• [Task requirements]:
Pull each line with the string "Bundle" from the entries.

• [Available data]:
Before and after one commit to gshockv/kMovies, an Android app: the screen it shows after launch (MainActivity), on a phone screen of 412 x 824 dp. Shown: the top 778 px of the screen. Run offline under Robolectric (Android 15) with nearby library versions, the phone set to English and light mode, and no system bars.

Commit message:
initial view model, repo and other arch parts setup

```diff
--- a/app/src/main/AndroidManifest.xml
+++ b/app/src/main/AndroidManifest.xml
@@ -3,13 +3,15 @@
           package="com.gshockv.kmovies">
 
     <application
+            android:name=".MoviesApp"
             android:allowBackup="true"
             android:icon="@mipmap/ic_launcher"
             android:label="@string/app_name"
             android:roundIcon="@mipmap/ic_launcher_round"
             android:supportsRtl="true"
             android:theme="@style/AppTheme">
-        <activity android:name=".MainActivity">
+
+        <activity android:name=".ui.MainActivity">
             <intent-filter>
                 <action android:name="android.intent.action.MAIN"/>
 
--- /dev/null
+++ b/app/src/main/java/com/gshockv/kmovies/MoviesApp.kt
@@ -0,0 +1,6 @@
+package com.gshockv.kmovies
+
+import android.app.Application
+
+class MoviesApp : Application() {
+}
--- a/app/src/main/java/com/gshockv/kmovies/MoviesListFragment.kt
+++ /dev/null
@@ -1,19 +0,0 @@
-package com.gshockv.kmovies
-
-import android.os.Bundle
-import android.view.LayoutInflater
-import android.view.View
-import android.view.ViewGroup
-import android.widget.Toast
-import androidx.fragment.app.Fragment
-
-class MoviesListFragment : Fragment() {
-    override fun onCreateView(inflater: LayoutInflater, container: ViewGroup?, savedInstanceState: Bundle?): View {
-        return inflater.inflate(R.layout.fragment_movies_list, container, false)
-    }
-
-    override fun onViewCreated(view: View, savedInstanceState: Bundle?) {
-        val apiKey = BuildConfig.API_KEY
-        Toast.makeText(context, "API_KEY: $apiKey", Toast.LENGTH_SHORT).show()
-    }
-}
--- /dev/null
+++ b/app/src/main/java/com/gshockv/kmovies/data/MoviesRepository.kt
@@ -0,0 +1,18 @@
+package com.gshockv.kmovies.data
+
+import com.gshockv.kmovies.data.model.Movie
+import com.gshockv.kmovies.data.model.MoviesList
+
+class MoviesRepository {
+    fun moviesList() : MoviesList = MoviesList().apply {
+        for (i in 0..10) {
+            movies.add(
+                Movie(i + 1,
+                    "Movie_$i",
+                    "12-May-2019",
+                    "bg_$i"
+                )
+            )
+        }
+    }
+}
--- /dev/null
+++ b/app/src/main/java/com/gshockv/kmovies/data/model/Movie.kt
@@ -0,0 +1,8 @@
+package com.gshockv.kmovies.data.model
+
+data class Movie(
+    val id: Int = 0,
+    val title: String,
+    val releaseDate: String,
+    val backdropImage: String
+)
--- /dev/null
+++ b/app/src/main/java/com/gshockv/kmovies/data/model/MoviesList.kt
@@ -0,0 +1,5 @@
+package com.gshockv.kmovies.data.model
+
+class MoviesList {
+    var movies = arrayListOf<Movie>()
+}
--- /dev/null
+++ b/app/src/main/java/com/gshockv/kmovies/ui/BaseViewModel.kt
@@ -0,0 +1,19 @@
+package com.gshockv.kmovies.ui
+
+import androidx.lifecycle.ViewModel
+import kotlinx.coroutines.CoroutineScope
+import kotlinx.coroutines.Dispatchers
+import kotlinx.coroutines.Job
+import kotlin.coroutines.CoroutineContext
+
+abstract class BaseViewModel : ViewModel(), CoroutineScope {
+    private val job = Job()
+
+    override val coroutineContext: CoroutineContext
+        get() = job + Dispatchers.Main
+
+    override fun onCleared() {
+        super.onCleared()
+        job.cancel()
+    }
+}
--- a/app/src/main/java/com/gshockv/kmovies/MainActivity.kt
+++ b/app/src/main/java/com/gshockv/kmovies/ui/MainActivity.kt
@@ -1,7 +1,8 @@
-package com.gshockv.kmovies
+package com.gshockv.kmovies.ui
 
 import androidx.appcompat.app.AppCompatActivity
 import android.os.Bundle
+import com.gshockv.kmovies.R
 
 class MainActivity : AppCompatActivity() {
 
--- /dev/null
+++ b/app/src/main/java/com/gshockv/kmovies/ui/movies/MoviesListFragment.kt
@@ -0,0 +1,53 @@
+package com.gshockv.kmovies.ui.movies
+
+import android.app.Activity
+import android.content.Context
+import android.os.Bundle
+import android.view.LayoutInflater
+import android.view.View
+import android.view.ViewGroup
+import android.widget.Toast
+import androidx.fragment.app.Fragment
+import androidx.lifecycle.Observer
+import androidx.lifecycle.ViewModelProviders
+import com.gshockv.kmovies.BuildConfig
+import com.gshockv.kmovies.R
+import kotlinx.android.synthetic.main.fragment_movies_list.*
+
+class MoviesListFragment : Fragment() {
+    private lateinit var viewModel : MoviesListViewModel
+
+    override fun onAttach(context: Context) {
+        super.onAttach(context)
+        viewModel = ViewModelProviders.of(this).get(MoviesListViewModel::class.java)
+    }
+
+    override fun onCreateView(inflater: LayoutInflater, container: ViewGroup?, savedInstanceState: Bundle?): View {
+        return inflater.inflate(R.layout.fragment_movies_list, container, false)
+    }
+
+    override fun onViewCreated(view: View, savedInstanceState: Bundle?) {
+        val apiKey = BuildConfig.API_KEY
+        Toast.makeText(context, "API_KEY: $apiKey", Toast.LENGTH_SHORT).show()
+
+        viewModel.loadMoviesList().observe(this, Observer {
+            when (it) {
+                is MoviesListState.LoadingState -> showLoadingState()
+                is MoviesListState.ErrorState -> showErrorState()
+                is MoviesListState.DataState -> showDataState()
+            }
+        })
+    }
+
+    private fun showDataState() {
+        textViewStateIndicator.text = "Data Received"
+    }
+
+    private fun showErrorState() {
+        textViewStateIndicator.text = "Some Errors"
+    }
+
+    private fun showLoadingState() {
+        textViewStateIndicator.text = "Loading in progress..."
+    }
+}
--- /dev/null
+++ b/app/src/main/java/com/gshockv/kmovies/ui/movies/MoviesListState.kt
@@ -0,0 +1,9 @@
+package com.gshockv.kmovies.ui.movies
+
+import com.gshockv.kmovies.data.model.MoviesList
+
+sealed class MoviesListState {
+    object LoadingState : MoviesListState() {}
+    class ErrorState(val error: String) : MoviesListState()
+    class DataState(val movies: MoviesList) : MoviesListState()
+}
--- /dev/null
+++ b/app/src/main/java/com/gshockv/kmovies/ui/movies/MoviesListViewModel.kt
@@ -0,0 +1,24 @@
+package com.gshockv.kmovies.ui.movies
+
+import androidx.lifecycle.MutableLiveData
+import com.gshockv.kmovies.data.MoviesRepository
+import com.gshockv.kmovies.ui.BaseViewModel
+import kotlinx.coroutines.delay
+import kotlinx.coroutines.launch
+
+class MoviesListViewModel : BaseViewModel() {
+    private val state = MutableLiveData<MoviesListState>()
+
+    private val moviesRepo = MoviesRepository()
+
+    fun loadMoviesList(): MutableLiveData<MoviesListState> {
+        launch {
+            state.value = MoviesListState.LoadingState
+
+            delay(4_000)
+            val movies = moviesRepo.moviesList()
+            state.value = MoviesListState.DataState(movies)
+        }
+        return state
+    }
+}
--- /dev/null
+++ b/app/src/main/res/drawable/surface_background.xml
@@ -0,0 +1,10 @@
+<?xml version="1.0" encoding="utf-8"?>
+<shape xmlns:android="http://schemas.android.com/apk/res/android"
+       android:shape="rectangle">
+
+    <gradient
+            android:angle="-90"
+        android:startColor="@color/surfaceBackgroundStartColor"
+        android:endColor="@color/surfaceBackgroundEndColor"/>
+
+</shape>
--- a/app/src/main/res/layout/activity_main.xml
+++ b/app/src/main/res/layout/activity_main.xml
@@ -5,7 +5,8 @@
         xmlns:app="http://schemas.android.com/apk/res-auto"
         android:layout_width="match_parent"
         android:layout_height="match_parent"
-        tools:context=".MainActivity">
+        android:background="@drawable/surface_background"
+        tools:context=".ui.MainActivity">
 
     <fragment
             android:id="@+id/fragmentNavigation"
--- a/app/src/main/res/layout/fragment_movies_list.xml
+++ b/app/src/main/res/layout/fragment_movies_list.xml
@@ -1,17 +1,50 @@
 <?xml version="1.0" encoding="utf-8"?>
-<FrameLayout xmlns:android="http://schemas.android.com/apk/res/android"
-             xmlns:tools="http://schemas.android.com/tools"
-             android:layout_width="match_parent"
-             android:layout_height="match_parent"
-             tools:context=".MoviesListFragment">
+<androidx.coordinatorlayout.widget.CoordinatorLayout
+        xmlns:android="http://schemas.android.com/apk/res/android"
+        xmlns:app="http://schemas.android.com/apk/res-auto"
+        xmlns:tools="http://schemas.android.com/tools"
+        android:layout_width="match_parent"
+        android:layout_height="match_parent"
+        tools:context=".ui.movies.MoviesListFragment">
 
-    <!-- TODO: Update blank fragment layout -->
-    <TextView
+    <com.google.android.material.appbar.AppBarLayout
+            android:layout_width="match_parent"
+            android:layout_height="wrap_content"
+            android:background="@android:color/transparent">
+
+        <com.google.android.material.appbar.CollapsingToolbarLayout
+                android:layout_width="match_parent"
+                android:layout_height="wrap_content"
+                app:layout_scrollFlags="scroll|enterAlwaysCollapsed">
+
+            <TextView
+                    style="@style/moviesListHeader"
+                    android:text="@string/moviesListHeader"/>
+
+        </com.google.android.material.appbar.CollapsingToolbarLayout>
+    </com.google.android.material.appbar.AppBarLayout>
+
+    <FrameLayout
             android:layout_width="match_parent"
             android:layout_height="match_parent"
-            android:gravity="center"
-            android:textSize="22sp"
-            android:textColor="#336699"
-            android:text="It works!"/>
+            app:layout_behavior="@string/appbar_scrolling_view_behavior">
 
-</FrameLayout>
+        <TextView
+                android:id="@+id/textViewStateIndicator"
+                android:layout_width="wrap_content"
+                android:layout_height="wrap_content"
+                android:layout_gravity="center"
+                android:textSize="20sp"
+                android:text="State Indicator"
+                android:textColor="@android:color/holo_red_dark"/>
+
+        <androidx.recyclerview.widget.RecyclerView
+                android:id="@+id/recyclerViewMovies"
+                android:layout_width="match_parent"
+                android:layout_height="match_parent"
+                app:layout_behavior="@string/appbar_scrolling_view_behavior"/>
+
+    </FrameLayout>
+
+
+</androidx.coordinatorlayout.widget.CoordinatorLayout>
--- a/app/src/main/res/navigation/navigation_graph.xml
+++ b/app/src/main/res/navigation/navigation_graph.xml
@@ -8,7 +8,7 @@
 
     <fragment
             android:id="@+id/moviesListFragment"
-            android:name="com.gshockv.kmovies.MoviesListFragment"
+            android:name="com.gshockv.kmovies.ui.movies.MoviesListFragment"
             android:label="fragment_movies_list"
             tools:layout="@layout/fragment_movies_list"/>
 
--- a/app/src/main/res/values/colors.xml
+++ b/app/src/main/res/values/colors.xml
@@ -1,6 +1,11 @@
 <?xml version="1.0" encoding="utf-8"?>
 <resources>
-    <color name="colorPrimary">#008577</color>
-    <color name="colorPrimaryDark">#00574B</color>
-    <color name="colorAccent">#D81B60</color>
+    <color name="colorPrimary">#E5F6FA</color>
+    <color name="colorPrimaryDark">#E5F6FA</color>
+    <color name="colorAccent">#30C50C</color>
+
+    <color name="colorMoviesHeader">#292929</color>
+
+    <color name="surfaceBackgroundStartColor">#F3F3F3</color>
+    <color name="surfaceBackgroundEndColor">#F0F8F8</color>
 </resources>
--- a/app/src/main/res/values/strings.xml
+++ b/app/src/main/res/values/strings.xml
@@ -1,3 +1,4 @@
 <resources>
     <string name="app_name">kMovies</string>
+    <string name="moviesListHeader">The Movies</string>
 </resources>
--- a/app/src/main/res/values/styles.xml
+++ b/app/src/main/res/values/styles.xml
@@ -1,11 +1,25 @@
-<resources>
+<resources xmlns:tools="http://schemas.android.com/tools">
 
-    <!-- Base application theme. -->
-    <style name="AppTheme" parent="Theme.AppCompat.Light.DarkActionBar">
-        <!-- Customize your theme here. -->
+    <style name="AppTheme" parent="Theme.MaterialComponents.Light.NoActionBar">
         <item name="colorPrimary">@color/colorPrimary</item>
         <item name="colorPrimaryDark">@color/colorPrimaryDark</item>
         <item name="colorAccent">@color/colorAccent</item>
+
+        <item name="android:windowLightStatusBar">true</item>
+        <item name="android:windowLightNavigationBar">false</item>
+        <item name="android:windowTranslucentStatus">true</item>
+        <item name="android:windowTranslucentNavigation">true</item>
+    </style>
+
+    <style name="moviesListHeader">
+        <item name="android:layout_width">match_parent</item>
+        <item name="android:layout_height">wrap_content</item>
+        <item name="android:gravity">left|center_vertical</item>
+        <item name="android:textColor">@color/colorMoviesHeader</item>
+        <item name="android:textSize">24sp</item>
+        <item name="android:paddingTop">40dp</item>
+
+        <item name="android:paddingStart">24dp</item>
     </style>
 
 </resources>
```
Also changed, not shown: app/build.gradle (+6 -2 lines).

• [Response]:
-import android.os.Bundle
-    override fun onCreateView(inflater: LayoutInflater, container: ViewGroup?, savedInstanceState: Bundle?): View {
-    override fun onViewCreated(view: View, savedInstanceState: Bundle?) {
 import android.os.Bundle
+import android.os.Bundle
+    override fun onCreateView(inflater: LayoutInflater, container: ViewGroup?, savedInstanceState: Bundle?): View {
+    override fun onViewCreated(view: View, savedInstanceState: Bundle?) {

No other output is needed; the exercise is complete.